The surprising results of a recent study show that soccer computer games turn gamers more aggressive than those who play seemingly more-aggressive games, like violent war games.
It explained that while participants remain 'numb' when they see someone being 'killed' on screen, apparently harmless games that mirror real life can have a far greater effect.
Psychologists Simon Goodson and Sarah Pearson from the University of Huddersfield have found stronger physical and emotional reactions among volunteers playing football games than violent games.
They conducted the study on 40 male and female participants who were asked to play either a violent video game or a football game.
They measured the heart rate, respiration and brain activity of the participants before and during the game. The results showed that 'killing' someone in a game caused little brain activity, but conceding a goal or a foul, caused high levels of activity.

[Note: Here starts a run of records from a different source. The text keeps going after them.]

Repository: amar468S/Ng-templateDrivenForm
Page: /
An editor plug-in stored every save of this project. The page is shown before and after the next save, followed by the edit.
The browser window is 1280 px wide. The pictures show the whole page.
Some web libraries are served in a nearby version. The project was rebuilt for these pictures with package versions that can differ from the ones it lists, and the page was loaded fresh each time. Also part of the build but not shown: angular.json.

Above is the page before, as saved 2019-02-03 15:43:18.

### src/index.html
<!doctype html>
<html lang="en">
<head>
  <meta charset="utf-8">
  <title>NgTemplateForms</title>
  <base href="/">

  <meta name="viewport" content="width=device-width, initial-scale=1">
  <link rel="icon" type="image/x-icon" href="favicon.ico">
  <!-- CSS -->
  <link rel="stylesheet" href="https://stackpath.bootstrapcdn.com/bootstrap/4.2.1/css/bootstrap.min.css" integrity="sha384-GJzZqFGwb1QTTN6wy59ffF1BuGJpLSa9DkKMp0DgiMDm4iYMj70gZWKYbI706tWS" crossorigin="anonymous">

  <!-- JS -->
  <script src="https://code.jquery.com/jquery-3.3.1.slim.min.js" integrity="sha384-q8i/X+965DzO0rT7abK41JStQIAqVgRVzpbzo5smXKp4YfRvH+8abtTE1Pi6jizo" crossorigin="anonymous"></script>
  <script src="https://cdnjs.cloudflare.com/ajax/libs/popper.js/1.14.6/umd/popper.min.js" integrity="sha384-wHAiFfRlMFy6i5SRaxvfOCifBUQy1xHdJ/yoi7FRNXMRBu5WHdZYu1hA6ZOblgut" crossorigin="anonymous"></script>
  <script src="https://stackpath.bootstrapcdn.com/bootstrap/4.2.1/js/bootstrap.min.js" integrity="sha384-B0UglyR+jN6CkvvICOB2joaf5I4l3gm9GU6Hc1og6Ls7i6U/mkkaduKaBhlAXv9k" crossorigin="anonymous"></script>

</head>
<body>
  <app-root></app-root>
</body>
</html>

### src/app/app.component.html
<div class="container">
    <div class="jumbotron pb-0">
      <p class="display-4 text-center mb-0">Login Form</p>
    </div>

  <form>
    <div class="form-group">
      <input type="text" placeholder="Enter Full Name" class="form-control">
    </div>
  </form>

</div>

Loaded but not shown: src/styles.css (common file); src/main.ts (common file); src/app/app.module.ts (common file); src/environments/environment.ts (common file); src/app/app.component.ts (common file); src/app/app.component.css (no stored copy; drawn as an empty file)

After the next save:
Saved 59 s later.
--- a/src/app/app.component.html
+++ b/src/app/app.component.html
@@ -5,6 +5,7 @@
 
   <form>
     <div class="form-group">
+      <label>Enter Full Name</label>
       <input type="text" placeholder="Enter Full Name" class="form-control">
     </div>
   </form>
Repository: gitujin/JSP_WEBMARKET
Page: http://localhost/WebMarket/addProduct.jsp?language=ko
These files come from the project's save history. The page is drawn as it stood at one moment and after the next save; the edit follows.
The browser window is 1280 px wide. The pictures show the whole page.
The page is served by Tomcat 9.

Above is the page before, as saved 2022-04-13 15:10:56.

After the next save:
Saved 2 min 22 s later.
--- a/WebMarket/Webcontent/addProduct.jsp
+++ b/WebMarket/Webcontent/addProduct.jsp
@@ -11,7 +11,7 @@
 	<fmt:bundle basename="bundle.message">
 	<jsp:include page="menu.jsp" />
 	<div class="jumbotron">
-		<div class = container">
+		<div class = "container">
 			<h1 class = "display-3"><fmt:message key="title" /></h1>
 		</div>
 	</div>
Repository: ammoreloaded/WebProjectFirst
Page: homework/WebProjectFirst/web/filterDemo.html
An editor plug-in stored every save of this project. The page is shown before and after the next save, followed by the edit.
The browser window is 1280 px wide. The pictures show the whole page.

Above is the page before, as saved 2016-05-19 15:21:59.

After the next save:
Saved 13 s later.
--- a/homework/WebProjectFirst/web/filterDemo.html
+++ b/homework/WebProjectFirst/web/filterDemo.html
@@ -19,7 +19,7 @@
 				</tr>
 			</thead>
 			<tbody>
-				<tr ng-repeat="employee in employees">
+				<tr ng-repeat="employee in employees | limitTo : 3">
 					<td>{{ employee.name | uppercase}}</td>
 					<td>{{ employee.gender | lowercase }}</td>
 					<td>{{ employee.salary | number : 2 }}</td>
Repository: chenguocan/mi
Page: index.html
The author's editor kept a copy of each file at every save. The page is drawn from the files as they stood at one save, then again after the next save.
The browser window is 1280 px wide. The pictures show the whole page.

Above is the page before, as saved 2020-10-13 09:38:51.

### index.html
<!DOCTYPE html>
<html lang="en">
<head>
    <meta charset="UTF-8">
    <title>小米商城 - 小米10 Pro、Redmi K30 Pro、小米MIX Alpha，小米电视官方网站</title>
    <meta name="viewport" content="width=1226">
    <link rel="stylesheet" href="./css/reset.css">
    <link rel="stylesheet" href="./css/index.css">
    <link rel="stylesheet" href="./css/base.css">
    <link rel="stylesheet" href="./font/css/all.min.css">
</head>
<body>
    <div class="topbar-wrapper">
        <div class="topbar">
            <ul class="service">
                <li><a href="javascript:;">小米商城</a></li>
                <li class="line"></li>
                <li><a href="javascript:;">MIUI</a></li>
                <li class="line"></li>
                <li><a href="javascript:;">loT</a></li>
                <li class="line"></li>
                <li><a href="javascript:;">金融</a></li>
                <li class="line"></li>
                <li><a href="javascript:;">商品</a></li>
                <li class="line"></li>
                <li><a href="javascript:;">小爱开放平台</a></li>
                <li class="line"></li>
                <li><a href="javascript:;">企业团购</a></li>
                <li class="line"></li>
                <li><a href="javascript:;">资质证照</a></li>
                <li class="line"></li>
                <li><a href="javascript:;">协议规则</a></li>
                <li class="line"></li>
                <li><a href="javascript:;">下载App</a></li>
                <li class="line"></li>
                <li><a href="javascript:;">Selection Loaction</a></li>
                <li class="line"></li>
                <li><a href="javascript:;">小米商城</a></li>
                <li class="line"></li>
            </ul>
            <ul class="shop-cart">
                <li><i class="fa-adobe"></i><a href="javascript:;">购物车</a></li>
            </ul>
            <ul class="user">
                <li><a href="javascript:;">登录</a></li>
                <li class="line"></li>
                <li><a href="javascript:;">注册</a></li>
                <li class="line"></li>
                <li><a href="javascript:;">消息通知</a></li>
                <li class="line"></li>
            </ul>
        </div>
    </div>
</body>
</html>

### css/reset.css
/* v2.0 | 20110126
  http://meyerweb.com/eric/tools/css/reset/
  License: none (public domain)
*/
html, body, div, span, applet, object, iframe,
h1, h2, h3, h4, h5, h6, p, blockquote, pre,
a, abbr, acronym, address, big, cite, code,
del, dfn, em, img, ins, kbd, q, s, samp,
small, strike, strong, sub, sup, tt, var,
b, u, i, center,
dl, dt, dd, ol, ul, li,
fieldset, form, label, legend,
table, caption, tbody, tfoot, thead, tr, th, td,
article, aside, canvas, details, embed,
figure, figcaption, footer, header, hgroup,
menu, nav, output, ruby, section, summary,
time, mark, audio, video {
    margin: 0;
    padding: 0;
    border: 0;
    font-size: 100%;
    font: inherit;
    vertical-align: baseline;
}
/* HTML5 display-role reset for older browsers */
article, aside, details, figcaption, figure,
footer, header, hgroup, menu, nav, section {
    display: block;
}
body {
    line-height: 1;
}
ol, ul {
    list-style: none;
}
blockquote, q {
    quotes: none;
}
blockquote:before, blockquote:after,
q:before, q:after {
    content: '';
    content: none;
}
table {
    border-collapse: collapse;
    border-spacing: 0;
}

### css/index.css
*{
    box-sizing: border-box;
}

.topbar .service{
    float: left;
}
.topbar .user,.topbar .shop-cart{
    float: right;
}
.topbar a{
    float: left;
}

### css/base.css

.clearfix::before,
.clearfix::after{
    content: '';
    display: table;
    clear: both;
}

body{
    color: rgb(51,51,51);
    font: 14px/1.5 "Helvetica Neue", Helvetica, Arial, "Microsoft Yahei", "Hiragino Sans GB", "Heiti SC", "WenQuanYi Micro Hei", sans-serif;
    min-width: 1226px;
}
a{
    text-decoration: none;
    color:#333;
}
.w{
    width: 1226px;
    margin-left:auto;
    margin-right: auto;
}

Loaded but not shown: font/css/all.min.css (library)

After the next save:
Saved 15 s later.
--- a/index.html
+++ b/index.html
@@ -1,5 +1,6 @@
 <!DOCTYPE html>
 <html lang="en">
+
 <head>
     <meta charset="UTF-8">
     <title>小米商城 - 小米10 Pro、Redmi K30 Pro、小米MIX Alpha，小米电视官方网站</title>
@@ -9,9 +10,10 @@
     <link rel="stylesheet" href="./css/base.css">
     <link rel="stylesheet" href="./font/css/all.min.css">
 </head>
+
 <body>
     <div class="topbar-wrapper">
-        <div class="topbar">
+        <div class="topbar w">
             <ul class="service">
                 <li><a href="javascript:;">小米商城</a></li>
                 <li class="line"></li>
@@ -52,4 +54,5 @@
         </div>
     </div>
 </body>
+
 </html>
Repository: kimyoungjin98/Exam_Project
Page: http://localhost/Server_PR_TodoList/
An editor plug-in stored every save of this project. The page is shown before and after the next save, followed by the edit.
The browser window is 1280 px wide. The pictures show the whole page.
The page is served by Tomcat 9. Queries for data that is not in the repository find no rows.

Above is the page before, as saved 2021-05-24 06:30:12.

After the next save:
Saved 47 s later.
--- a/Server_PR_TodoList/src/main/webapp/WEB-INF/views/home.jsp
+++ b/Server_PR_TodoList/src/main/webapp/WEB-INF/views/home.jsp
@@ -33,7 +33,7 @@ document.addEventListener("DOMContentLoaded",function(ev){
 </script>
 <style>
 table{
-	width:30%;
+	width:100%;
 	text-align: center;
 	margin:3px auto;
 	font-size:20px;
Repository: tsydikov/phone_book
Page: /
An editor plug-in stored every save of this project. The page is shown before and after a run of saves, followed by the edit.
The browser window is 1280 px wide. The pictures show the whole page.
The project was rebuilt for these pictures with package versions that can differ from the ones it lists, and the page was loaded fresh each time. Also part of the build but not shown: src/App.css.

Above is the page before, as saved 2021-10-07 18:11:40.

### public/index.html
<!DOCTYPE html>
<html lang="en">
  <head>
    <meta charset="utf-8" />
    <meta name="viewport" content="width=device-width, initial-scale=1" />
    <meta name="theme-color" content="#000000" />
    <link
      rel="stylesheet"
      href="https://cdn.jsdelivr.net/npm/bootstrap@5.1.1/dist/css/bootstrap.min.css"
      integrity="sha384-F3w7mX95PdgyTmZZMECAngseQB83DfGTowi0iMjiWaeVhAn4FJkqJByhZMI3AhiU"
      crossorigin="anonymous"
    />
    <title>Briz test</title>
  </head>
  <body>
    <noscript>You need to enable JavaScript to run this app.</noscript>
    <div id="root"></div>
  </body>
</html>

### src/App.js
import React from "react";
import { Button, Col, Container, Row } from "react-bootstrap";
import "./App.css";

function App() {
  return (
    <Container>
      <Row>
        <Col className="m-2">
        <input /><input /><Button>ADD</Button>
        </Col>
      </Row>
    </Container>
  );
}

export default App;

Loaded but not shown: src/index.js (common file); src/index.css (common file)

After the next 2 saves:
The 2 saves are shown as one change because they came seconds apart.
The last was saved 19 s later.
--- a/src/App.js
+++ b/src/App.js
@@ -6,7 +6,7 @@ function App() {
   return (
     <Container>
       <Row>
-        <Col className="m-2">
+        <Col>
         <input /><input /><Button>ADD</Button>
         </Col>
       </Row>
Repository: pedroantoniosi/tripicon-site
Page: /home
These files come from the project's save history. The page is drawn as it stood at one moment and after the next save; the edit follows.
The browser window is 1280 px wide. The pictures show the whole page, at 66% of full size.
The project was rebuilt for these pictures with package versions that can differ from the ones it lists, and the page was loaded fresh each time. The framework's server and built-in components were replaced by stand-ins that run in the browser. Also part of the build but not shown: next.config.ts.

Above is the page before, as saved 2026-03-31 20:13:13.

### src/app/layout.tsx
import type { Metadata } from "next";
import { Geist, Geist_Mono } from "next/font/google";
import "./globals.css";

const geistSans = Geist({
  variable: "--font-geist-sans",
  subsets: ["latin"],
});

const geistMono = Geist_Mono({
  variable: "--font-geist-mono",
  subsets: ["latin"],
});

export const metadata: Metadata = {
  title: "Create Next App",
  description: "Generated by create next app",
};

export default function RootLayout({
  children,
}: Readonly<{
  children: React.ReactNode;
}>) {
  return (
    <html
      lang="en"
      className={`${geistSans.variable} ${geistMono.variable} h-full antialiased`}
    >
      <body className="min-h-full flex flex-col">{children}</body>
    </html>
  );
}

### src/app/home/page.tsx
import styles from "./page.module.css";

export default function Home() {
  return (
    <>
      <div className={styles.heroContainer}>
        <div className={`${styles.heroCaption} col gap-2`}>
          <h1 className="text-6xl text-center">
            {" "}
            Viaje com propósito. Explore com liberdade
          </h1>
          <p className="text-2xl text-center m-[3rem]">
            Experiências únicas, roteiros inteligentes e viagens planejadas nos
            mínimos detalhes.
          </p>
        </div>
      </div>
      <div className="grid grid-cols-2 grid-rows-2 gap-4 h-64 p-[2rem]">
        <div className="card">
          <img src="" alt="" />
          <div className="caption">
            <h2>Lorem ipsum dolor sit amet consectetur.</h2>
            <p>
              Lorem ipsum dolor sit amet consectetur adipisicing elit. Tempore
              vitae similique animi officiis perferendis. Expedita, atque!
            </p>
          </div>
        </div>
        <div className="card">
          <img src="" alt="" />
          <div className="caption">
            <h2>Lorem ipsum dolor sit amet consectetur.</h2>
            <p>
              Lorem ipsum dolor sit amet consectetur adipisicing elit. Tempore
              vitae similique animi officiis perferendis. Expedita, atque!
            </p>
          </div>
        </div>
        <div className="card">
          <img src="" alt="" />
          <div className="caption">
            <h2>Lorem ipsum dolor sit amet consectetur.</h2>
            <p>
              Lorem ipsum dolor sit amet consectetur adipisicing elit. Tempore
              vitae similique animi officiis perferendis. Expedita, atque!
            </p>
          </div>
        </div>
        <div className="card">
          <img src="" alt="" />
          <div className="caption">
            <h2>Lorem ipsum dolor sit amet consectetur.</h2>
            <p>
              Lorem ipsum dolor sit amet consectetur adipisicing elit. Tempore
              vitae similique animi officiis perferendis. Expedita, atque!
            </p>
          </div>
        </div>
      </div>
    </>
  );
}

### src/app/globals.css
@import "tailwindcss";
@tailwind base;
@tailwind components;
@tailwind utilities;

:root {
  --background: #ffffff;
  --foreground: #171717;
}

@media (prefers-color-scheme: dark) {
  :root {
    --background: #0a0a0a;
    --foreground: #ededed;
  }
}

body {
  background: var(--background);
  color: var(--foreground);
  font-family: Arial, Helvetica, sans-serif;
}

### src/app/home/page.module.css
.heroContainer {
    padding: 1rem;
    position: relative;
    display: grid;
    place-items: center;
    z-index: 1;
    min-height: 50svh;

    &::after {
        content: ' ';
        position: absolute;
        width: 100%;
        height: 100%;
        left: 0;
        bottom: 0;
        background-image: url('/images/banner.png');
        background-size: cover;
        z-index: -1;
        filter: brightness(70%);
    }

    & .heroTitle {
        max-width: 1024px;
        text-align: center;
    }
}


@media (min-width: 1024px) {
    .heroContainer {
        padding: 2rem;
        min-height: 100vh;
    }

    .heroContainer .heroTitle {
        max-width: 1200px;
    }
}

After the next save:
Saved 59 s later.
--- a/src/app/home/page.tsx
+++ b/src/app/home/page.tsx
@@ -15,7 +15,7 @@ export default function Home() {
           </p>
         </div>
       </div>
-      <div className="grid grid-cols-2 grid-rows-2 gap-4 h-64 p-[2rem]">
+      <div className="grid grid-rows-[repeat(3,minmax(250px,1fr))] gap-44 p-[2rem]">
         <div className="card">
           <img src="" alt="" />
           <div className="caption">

"There is much concern over the effects of violent video games and how these contribute to general aggression. However, this research indicates that "killing" someone is not as "real" as playing a sport, and that the brain recognises this and doesn't react in the same way," the Daily Mail quoted Goodson, as saying.
The study will be presented at the British Psychological Society's annual conference in Glasgow.